Friday, August 13, 2010

Congressional Clerkship Initiative

A bill is currently pending in the Senate which could dramatically change legal hiring for the better. A significant movement is under way to create a Congressional Clerkship program to compete with the judicial clerkships that attract so many of the legal community's best students. Georgetown Law Associate Professor Dakota Rudesill is spearheading the effort along with Stanford Law Dean Larry Kramer and numerous GULC faculty and deans. Professor Rudesill has published two good articles on the issue here and here.

The bill passed in the House by an overwhelming majority, and Senate passage is very possible during the lame duck session this Fall. That would mean the program could start hiring as early as Fall 2011 for Summer 2012. Full text of the seven page bill is here.

A conference on the bill is tentatively scheduled for this November at Georgetown so stay tuned for more information.

1 comment:

Alec said...
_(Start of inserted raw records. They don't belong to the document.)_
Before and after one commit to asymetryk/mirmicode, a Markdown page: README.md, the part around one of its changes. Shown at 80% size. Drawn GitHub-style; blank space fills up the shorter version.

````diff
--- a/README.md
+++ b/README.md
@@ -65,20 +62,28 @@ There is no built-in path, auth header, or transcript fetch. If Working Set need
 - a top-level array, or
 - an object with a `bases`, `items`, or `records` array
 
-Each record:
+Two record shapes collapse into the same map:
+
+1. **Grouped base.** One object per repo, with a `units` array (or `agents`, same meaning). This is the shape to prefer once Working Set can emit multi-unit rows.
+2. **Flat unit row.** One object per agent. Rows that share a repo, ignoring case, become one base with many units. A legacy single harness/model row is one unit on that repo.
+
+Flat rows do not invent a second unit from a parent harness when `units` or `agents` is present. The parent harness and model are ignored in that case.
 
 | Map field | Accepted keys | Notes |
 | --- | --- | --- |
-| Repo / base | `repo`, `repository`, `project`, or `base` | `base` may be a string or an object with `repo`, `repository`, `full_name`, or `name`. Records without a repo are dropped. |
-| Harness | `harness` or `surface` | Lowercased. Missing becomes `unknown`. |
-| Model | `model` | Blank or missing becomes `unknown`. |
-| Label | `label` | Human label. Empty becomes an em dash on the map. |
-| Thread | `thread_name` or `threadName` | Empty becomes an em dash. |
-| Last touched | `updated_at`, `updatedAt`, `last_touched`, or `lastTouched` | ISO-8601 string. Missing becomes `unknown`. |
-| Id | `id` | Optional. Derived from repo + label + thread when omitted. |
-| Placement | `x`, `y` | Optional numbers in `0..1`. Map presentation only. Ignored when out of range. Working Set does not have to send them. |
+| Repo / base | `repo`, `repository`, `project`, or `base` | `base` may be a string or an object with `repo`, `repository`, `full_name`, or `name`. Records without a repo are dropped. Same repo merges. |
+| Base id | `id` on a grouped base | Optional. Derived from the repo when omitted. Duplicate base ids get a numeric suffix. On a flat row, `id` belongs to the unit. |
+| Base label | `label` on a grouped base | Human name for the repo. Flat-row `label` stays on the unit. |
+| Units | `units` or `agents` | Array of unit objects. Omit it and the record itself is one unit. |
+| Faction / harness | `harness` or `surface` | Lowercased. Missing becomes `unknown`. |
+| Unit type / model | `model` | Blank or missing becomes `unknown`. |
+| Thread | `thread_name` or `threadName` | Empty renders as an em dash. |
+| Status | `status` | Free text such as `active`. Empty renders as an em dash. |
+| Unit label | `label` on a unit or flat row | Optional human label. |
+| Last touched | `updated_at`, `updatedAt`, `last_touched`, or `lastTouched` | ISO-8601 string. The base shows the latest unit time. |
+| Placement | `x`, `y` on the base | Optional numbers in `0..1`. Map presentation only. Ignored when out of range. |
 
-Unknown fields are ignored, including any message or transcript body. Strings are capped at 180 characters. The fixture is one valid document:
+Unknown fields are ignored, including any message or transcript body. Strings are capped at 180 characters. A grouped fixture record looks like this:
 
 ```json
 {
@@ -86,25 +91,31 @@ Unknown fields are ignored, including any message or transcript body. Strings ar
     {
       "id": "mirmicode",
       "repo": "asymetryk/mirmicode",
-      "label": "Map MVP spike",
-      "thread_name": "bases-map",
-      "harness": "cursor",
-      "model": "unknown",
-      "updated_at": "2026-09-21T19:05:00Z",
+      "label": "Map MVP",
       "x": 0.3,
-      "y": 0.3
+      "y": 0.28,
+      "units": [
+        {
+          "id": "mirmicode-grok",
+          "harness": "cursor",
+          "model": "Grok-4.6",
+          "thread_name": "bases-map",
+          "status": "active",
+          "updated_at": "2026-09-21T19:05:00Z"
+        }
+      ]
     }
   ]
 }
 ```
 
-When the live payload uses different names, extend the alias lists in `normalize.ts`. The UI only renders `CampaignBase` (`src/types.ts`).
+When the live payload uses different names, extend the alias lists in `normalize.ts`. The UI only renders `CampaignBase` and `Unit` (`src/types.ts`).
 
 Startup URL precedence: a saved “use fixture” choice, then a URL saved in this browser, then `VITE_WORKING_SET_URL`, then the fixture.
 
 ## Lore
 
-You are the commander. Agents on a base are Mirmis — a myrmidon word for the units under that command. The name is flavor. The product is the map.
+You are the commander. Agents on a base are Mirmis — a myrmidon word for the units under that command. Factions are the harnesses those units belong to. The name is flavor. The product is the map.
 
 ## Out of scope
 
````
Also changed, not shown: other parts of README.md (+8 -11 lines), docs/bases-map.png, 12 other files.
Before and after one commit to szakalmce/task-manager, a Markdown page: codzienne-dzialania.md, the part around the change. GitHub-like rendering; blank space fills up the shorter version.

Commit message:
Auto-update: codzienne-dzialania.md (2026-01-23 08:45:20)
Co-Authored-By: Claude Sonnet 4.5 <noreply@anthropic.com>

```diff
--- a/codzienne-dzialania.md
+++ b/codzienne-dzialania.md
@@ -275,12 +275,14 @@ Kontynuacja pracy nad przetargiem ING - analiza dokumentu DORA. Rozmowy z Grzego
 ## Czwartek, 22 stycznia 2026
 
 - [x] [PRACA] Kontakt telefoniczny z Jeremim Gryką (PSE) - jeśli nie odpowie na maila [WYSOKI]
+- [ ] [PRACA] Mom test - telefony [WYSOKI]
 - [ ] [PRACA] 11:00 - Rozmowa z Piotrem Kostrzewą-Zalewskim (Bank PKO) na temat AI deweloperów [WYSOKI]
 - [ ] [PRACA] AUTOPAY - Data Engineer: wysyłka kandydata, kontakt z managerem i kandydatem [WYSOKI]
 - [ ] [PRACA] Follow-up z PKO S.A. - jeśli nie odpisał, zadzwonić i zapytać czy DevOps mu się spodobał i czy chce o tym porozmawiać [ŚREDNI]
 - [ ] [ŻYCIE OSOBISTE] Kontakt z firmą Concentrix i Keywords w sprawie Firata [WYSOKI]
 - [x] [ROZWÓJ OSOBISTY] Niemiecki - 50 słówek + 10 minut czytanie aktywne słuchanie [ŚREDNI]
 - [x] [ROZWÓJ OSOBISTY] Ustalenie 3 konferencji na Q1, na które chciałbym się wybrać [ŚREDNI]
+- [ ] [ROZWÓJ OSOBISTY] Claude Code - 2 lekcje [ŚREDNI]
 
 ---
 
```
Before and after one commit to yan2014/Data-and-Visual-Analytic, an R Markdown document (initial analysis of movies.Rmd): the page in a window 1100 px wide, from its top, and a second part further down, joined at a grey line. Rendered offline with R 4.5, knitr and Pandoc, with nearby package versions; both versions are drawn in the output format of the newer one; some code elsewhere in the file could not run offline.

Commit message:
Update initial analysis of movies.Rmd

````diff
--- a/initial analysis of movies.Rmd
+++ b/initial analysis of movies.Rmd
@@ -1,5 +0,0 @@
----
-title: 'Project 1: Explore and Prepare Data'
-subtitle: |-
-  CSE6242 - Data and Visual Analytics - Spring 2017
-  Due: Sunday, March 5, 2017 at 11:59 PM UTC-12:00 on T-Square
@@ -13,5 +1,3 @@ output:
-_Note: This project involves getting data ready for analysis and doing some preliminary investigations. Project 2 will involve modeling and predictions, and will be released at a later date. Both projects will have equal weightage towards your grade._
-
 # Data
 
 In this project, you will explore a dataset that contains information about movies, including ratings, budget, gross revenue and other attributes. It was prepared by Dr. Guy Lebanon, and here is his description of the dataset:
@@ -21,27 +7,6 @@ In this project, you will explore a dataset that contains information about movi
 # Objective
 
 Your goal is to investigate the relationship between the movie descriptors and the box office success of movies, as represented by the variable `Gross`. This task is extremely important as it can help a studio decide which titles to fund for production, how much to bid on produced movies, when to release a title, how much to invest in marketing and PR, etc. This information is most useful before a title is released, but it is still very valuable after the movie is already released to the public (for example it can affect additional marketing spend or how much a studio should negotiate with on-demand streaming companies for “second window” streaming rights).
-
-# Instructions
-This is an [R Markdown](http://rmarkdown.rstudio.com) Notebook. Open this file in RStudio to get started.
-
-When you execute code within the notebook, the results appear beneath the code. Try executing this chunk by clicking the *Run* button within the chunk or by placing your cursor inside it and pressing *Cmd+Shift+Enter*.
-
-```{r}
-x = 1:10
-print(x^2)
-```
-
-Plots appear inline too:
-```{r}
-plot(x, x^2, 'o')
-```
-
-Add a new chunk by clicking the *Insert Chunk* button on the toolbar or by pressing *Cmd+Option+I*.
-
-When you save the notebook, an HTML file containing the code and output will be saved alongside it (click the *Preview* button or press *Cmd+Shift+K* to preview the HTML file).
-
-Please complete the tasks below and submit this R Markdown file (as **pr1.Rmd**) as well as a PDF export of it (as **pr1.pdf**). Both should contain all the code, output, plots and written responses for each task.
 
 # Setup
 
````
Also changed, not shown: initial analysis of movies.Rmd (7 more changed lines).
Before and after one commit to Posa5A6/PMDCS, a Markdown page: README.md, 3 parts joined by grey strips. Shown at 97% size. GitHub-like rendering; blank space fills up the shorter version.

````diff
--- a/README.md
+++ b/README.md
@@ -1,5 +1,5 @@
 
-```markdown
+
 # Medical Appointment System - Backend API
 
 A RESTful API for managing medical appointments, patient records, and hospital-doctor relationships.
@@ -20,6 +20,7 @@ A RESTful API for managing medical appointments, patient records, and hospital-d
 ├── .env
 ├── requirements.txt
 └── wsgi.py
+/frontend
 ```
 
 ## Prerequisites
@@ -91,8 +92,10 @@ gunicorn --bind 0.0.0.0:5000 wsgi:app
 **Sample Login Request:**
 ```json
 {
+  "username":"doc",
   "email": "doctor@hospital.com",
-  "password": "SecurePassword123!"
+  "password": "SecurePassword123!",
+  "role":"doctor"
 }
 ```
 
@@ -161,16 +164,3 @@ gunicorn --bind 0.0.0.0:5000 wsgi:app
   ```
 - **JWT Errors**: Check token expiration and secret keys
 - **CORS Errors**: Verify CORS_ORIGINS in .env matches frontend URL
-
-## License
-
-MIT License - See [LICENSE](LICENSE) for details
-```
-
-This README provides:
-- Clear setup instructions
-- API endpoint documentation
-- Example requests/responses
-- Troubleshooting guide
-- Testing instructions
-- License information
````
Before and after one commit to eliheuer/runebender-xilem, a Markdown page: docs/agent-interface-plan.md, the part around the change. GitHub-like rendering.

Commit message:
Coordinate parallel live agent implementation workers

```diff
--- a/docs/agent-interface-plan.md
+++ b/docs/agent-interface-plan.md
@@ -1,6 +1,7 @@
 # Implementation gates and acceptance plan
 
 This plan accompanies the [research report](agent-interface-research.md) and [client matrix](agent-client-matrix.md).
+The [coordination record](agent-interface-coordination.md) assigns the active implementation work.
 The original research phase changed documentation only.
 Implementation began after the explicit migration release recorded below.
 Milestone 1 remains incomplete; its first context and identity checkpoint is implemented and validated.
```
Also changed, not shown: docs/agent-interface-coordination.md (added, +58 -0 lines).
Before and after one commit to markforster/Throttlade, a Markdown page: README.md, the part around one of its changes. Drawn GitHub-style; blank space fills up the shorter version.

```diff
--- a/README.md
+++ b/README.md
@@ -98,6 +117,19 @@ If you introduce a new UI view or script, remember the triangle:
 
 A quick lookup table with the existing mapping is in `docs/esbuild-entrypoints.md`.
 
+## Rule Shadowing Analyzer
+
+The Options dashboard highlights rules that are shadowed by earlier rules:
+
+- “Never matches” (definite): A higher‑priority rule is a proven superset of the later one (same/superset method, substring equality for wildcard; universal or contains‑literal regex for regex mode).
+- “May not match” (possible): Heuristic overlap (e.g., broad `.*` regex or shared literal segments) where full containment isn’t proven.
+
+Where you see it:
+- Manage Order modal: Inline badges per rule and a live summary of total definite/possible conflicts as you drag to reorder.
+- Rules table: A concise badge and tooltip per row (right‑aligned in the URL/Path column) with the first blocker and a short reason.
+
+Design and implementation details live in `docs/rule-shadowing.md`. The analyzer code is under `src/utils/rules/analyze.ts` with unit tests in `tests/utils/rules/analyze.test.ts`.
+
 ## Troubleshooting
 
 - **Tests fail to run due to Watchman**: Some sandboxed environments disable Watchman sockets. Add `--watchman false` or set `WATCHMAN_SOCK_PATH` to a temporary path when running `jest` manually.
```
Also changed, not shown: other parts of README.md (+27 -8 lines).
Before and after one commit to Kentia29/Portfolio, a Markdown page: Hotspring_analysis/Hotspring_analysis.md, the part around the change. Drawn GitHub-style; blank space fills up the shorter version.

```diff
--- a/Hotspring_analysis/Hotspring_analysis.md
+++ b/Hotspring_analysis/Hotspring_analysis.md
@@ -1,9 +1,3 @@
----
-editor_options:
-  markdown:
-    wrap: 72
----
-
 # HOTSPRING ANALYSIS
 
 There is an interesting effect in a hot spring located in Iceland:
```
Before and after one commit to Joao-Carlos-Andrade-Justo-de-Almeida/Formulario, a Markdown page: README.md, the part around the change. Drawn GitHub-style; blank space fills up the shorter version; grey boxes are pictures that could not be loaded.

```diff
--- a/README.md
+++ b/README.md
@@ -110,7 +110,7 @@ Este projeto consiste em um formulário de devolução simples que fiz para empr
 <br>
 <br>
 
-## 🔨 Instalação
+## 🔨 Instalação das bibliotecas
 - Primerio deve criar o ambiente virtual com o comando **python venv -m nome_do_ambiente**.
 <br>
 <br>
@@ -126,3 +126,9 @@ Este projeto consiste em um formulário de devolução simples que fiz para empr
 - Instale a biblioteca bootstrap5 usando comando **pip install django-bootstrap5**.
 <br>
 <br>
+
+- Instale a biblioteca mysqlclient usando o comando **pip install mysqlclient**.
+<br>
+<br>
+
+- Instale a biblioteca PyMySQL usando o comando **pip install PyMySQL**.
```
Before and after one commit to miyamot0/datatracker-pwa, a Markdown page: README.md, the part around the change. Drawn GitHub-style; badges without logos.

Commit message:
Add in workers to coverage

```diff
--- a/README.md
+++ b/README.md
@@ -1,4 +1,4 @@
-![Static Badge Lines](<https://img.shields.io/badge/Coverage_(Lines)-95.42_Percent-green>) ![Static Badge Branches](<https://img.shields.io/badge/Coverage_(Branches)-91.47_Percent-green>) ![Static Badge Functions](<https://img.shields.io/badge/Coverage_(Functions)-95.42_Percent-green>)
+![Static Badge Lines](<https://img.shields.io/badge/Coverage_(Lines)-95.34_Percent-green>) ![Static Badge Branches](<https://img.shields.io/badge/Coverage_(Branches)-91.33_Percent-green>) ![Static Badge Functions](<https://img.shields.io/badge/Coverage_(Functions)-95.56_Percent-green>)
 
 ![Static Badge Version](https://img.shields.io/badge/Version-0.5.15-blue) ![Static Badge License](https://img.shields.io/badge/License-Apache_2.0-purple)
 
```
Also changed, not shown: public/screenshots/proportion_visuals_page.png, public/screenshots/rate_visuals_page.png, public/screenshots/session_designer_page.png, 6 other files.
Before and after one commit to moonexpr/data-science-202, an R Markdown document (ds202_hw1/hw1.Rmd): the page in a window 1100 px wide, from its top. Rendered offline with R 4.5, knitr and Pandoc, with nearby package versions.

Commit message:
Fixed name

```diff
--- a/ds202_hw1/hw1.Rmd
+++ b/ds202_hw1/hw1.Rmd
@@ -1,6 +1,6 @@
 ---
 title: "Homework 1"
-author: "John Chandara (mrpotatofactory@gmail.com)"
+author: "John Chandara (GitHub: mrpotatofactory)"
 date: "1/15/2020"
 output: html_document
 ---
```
It's really unclear to me what the benefit to Congress of this program is. There will be six more lawyers in each chamber (a huge % of congressional staff already possess law degrees). White House Fellows don't come straight from school (they must be working in their "chosen profession" already). The idea is to bring in people with experience in areas not typically represented by the White House staff. The comparison with the judiciary where there is no permanent staff is particularly inapposite.

As a former Hill Staffer who supervised others, there is no shortage of resumes from top flight recent law grads, so creating another dozen one year positions to be chosen by two committees doesn't really seem to add much.